--- Try it ---
Look through the records below, and whenever a line contains "Exercices", copy it.

--- Data for review ---
+===+
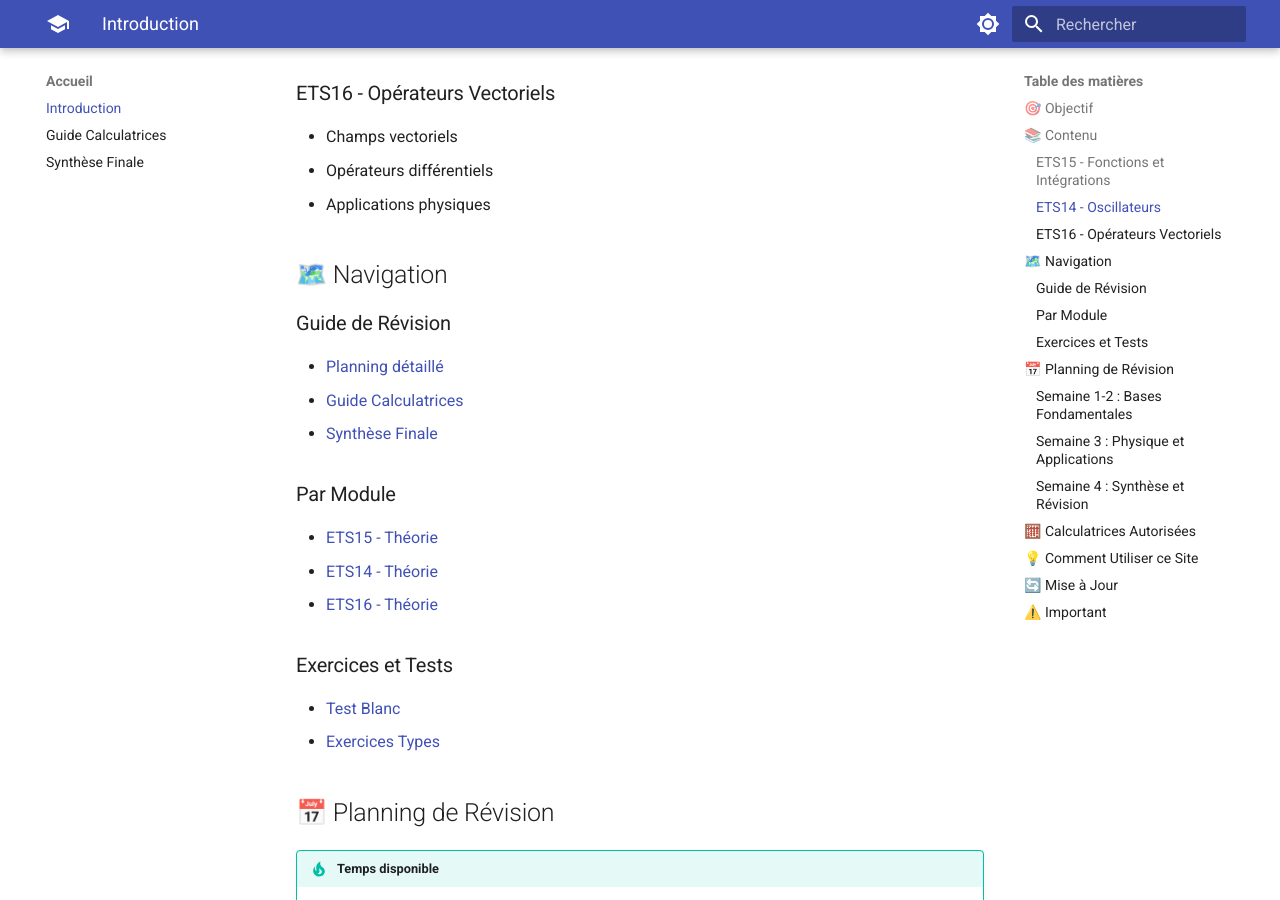
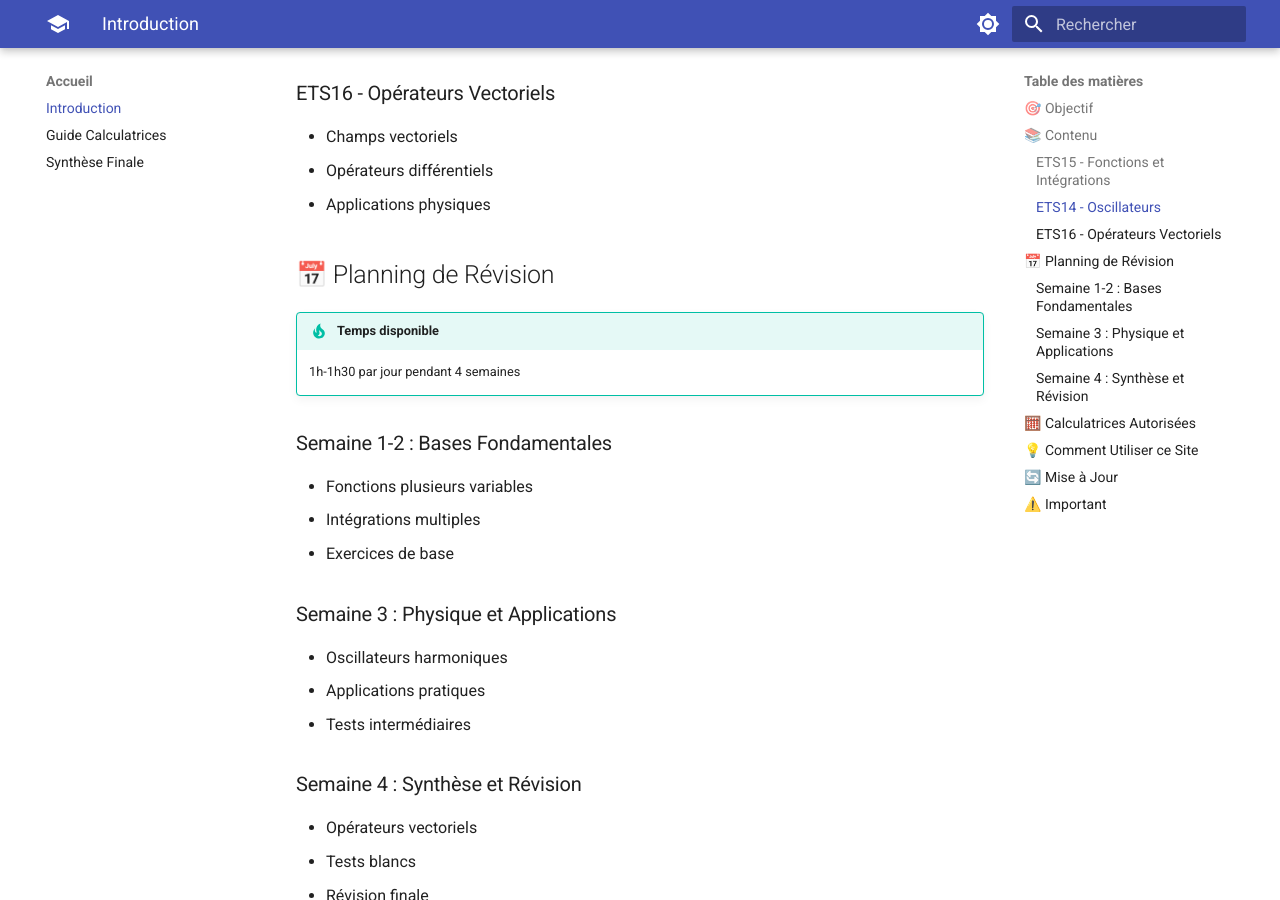
Before and after one commit to mr22206/TOMIC, an MkDocs documentation site: the page built from docs/index.md, in a window 1280 px wide and 900 px high, scrolled down 684 px. Built offline with MkDocs 1.6.1 and Material for MkDocs 9.7.7, drawn with Linux system fonts in a browser that asks for light colours; part of the change alters nothing that is shown.

Commit message:
Add MkDocs documentation

```diff
--- a/docs/index.md
+++ b/docs/index.md
@@ -20,12 +20,12 @@ Ce site regroupe l'ensemble des supports de révision pour les examens du semest
 - Opérateurs différentiels
 - Applications physiques
 
-## 🗺️ Navigation
+<!-- ## 🗺️ Navigation
 
 ### Guide de Révision
 - [Planning détaillé](guide/planning.md)
-- [Guide Calculatrices](guide/calculatrices.md)
-- [Synthèse Finale](guide/synthese.md)
+- [Guide Calculatrices](guide/Guide_Calculatrices.md)
+- [Synthèse Finale](guide/Synthese_Final.md)
 
 ### Par Module
 - [ETS15 - Théorie](ets15/theorie/fonctions.md)
@@ -34,7 +34,7 @@ Ce site regroupe l'ensemble des supports de révision pour les examens du semest
 
 ### Exercices et Tests
 - [Test Blanc](tests/test1.md)
-- [Exercices Types](ets15/exercices/types.md)
+- [Exercices Types](ets15/exercices/types.md) -->
 
 ## 📅 Planning de Révision
 
```
Also changed, not shown: site/javascripts/mathjax.js (added).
+===+
--- Solution below ---
 ### Exercices et Tests
-- [Exercices Types](ets15/exercices/types.md)
+- [Exercices Types](ets15/exercices/types.md) -->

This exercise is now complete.